Records contained in a dataset:
____________

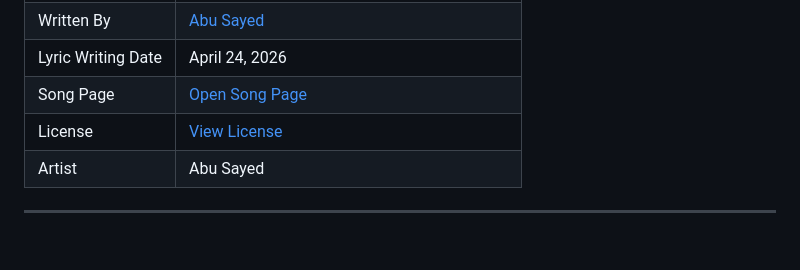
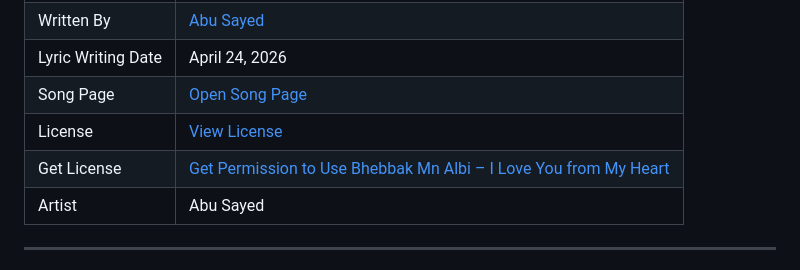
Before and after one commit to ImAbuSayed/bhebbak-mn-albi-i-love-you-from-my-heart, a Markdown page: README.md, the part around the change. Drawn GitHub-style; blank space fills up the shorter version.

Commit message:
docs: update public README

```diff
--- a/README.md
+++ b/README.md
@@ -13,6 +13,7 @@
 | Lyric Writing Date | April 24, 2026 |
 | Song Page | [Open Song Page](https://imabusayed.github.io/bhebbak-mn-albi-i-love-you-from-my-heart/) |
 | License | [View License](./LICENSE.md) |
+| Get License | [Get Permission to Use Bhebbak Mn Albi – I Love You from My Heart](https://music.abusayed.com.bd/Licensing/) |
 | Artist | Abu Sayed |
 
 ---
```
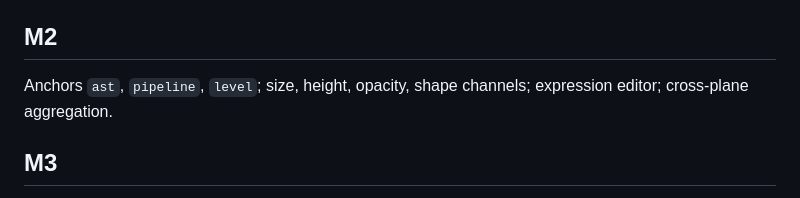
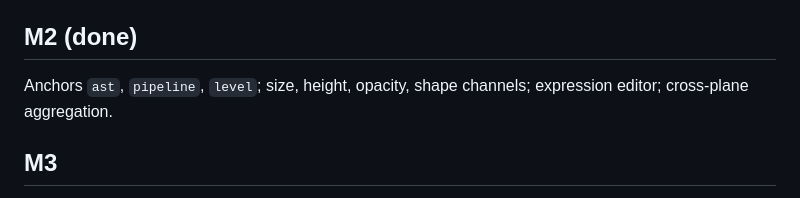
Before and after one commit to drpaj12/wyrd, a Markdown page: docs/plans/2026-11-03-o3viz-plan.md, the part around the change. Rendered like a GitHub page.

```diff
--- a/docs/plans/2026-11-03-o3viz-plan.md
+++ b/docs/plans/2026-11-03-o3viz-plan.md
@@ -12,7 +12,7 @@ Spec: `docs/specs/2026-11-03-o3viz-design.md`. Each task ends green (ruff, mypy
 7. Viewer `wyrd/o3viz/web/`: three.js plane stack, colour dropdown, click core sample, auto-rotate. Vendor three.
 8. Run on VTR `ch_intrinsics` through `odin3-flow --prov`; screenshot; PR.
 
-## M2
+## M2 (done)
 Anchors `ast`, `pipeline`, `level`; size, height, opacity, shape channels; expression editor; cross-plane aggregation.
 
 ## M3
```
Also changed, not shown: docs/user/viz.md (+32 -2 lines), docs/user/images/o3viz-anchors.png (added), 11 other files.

____________

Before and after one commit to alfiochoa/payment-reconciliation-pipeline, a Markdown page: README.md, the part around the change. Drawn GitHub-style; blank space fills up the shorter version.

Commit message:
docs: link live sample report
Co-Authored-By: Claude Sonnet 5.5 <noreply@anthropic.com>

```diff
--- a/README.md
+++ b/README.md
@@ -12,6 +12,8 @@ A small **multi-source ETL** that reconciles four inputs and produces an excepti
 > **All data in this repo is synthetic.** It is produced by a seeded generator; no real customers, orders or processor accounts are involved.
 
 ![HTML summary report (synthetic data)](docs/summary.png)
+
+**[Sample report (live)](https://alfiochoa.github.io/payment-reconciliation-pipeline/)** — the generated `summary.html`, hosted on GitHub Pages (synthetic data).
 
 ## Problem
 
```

____________

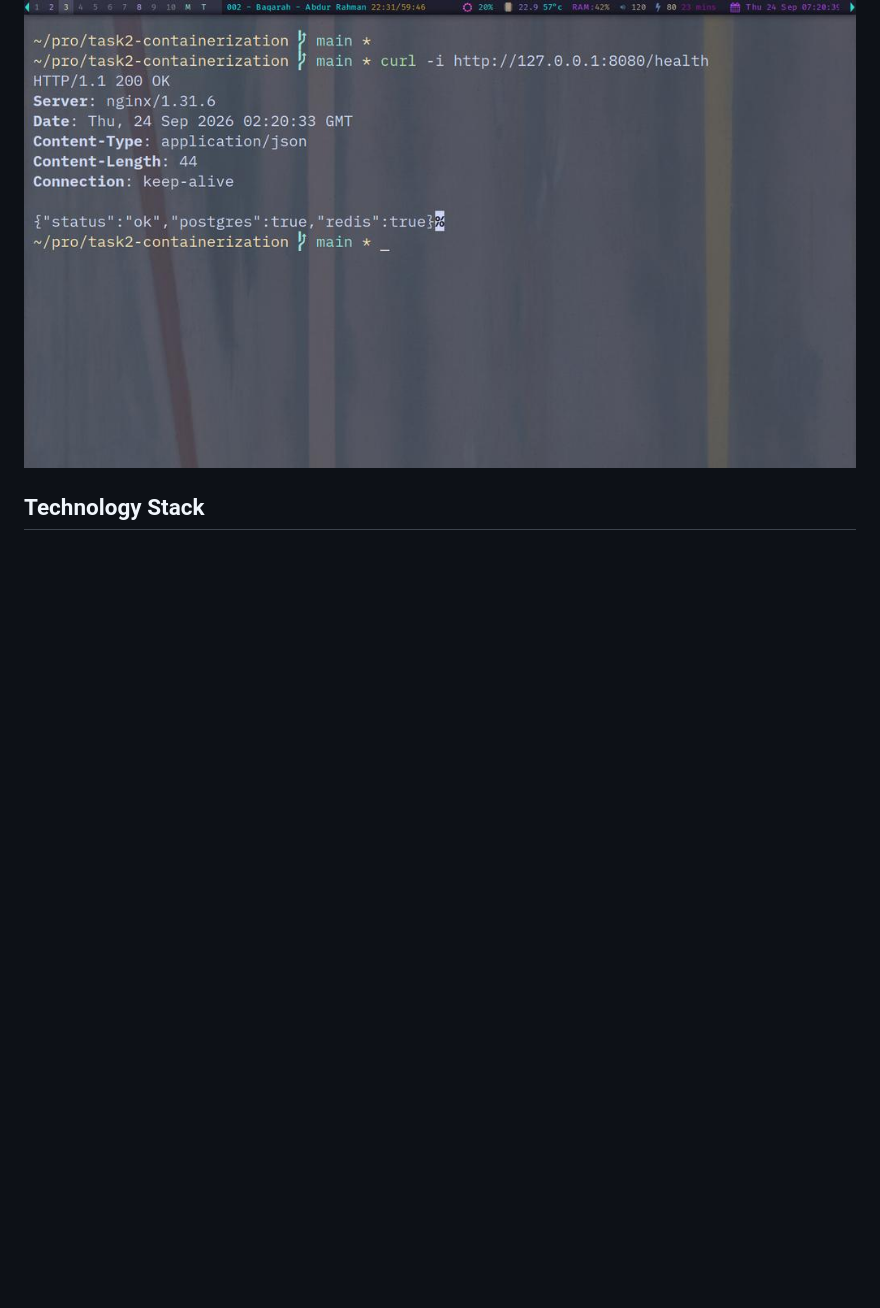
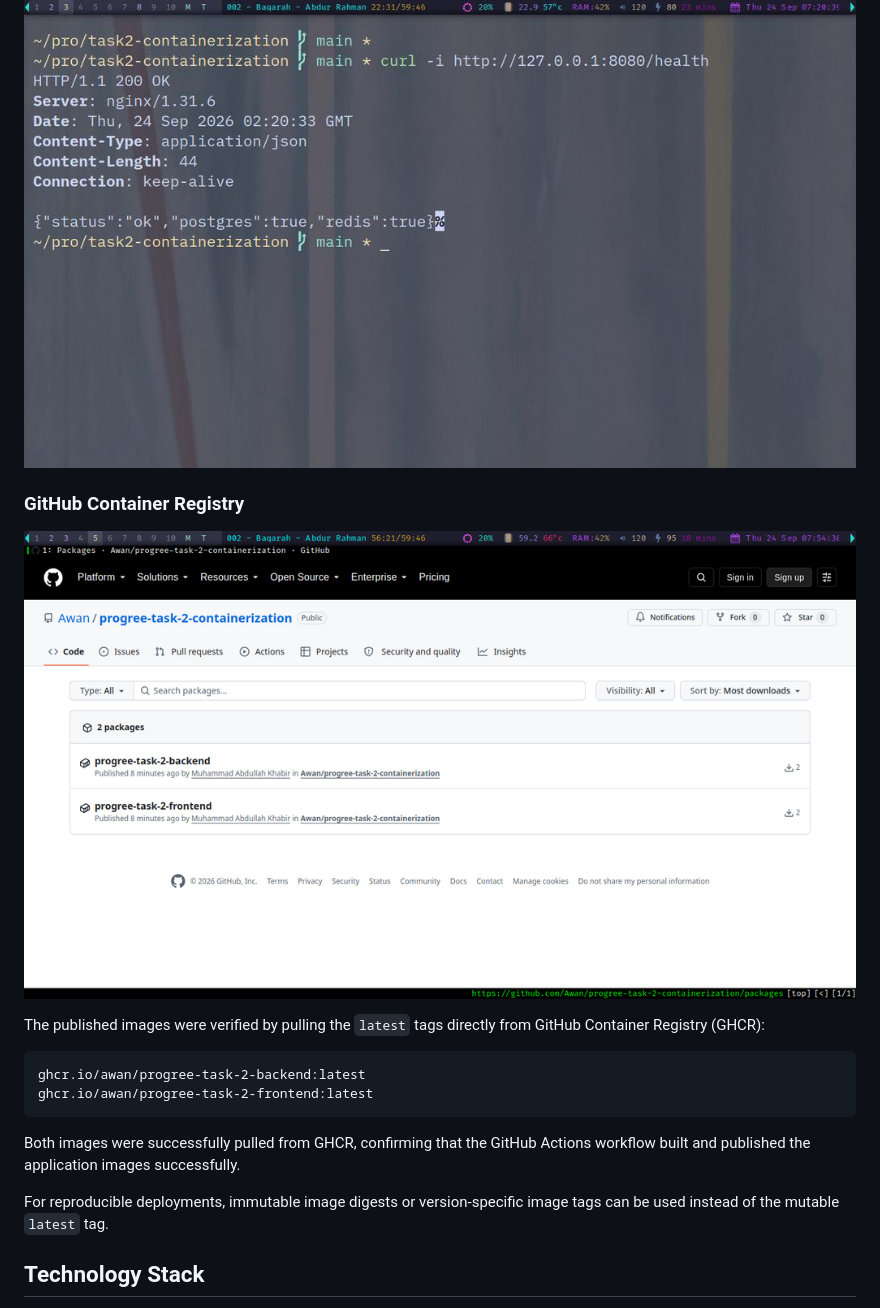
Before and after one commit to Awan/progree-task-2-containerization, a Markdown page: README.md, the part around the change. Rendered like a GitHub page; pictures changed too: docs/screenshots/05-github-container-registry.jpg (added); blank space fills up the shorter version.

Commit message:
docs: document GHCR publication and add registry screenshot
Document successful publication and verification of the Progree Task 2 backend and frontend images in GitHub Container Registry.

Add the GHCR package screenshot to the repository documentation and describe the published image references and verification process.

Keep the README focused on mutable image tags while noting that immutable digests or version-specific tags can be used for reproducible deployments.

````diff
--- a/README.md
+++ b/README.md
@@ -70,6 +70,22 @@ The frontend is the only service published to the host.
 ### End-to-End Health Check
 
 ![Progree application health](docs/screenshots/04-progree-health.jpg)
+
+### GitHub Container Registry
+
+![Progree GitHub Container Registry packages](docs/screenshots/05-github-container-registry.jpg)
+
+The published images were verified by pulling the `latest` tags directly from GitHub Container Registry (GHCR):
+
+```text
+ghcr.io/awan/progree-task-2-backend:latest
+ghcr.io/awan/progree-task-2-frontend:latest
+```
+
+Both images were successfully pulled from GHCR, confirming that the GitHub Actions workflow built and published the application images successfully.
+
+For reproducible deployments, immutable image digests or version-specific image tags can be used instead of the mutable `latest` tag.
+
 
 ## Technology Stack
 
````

____________

THE PROBLEM: From the records above, retype only the lines starting at the line that contains "Before and after one commit to drpaj12/wyrd, a" and ending at the line that contains "Also changed, not", both included.

RESPONSE TO THE EXERCISE:
Before and after one commit to drpaj12/wyrd, a Markdown page: docs/plans/2026-11-03-o3viz-plan.md, the part around the change. Rendered like a GitHub page.

```diff
--- a/docs/plans/2026-11-03-o3viz-plan.md
+++ b/docs/plans/2026-11-03-o3viz-plan.md
@@ -12,7 +12,7 @@ Spec: `docs/specs/2026-11-03-o3viz-design.md`. Each task ends green (ruff, mypy
 7. Viewer `wyrd/o3viz/web/`: three.js plane stack, colour dropdown, click core sample, auto-rotate. Vendor three.
 8. Run on VTR `ch_intrinsics` through `odin3-flow --prov`; screenshot; PR.
 
-## M2
+## M2 (done)
 Anchors `ast`, `pipeline`, `level`; size, height, opacity, shape channels; expression editor; cross-plane aggregation.
 
 ## M3
```
Also changed, not shown: docs/user/viz.md (+32 -2 lines), docs/user/images/o3viz-anchors.png (added), 11 other files.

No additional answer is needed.